Your objective
Exactly how many lines in this material contain the string "variations"? Reply with the number alone.

(Recorded information Opens)

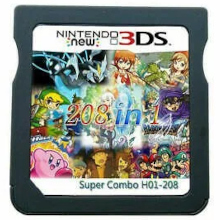
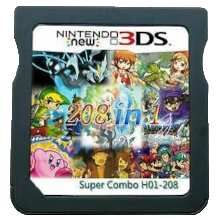
Remove backgrounds on some pictures

diff --git a/pages/ds-quick-start-guide.md b/pages/ds-quick-start-guide.md
@@ -29,7 +29,7 @@ Here are the best DS flashcarts currently available on the market. **If you're l
 
 |  <span id="ace3ds+">Ace3DS+ Clones</span>  | Images and Description |
 | ----------- | ----------- |
-| Original cart (not sold): <br> ![Ace3DS+ Original](../assets/images/ds_carts/ace3ds+.jpg) | Multiple variations of this cart exist, and they're all clones of the cart shown on the left. Here are the most common ones: <br> ![r4isdhc.hk Ace3DS+ clone](../assets/images/ds_carts/r4isdhc_hk.png)![r4isdhc.com.cn Ace3DS+ clone](../assets/images/ds_carts/r4isdhc_com_cn.png) ![Ace3DS+ Original](../assets/images/ds_carts/ace3ds-nolabel.png)|
+| Original cart (not sold): <br> ![Ace3DS+ Original](../assets/images/ds_carts/ace3ds+.png) | Multiple variations of this cart exist, and they're all clones of the cart shown on the left. Here are the most common ones: <br> ![r4isdhc.hk Ace3DS+ clone](../assets/images/ds_carts/r4isdhc_hk.png)![r4isdhc.com.cn Ace3DS+ clone](../assets/images/ds_carts/r4isdhc_com_cn.png) ![Ace3DS+ Original](../assets/images/ds_carts/ace3ds-nolabel.png)|
 | Cart Info | These carts are clones of the Ace3DS+ flashcart, compatible with all DS, DSi, and 3DS consoles, even unhacked ones on the latest firmware. These Ace3DS+ clones **do not** work with ntrboot - see the [Ace3DS X](#ace3ds-x) instead if this is a feature that you may need. <br><br> Important distinction: past listings of unlabeled Ace3DS+ clones exist, but we can no longer advise the purchase of these carts as they have started mixing in older versions of the Ace3DS+ which do not work on the latest firmware. More confusion arises from the fact that there are also timebomb clones that have very similar looking PCBs to the Ace3DS+ unlabeled carts. Please purchase the other labeled variants instead, specifically the two shown above. <br><br> Ace3DS+ clones are a good cheap option, however they have a few downsides. Due to iffy shell quality some report that it doesn't fit well into their consoles. It also runs an older version of Wood which lacks some anti-piracy patches, so to play certain games you will have to manually [patch their ROMs](https://gbatemp.net/download/retrogamefan-nds-rom-tool-v1-0_b1215.35735/), or use a cheat database and enable the Anti-Piracy bypass cheat before starting the game. <br><br> |
 | Obtaining and Setup | Searching "r4 wood" on AliExpress or "r4" on eBay usually returns this cart. A link is provided here, but this may not be the cheapest option as it's one of many listings: [https://www.aliexpress.com/item/1005003830660409.html](https://www.aliexpress.com/item/1005003830660409.html) <br><br> These carts are sold under a variety of brandings. The 2020 and later carts labelled as r4isdhc**.hk** and r4isdhc**.com.cn**, and "208-in-1" carts are  Ace3DS+ clones. Aside from the distinction note above, all of these carts perform identically regardless of branding. <br><br> Note that there exist similar carts looking carts that are **not** Ace3DS+ clones, but rather [timebomb clones](#timebomb_clone). These include carts labelled as r4isdhc**.com** and some unlabelled red PCB carts. The notable physical differences are: <ul><li> Ace3DS+ clones have either one or five holes in the PCB near the pins, the similar timebomb clones have two. (see above images) </li><ul><li> NOTE: It has been reported that the 5 hole PCB variant do not work on unmodded DSi/3DS consoles. This is mostly prominent on unlabeled Ace3DS+ clones, so do not purchase unlabeled carts.</li></ul><li> Ace3DS+ clones have smaller but deeper indents on the sides </li><li> Timebomb clones typically have an oval shaped indent in the plastic on the back, while Ace3DS+ clones don't.</li><li>Ace3DS+ clones always have red PCBs, timebomb clones often have yellow PCBs but are occasionally red as well. </li></ul> Kernel: [Ace3DS+ Wood R4 v1.62](https://flashcard-archive.ds-homebrew.com/Ace3DS+_R4iLS/Ace3DS+_R4iLS_Wood_R4_1.62.7z) |
 
@@ -37,7 +37,7 @@ Here are the best DS flashcarts currently available on the market. **If you're l
 
 | <span id="timebomb_clone">DSTTi Timebomb Clones</span> | Images and Description |
 | ----------- | ----------- |
-| ![r4i-sdhc.com 3DS RTS](../assets/images/ds_carts/r4i-sdhc_3ds_rts.jpg) | ![r4isdhc.com gold cart](../assets/images/ds_carts/r4isdhc_com_front.png) ![r4isdhc.com dual-core cart](../assets/images/ds_carts/r4isdhc_com_back.png) ![Unlabelled timebomb clone](../assets/images/ds_carts/timebomb_back.png)|
+| ![r4i-sdhc.com 3DS RTS](../assets/images/ds_carts/r4i-sdhc_3ds_rts.png) | ![r4isdhc.com gold cart](../assets/images/ds_carts/r4isdhc_com_front.png) ![r4isdhc.com dual-core cart](../assets/images/ds_carts/r4isdhc_com_back.png) ![Unlabelled timebomb clone](../assets/images/ds_carts/timebomb_back.png)|
 | Cart Info | These common carts are clones of the DSTTi, but with a timebomb in their official kernel. The timebomb is purely software, so switching to an alternative kernel will remove it. These carts are compatible with all DS, DSi, and 3DS consoles - even on the latest firmware - so they make a decent choice for unhacked DSi/3DS users, but the above [Ace3DS+ clones](#ace3ds+) are recommended instead if possible. <br><br> Most of these carts sold today are labelled as r4isdhc**.com** or r4i-sdhc.**com**, but others do exist. The timebomb causes the cart to stop loading into the menu after a certain date, but can be fixed by either switching to the YSMenu kernel or the de-timebombed stock kernel. Ace3DS+ clones are recommended instead due to the Wood kernel having higher compatibility with certain features such as Wii connectivity in DS games. <br><br> One notable advantage of these carts over DSOne or Ace3DS+ clones is that they support ntrboot for installing CFW on a 3DS. If you are looking for a cart with ntrboot support, then these carts are a decent choice. However, the Ace3DS X above is preferable for that purpose, since it has ntrboot preflashed and uses a better kernel when in DS mode. |
 | Obtaining and Setup | This is only recommended **if you cannot buy an Ace3DS X or Ace3DS+ clone**. Usually costs $10-15 USD. Searching "r4 gold pro" on AliExpress or eBay usually returns this cart. A link is provided here, but this may not be the cheapest option as it's one of many listings: [https://www.aliexpress.com/item/1005004530389743.html](https://www.aliexpress.com/item/1005004530389743.html) <ul><li> Kernel: [YSMenu](https://gbatemp.net/threads/retrogamefan-updates-releases.267243/) </li><li> Alternate Kernel: [De-Timebombed 1.85b r4i-sdhc kernel](https://github.com/DS-Homebrew/flashcard-archive/blob/archive/files/YSMenu/DEMON_common/r4i-sdhc.com_DEMON_1.85b-no-timebomb.zip)</li></ul> |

(Recorded information Closes)

Answer for this exercise
2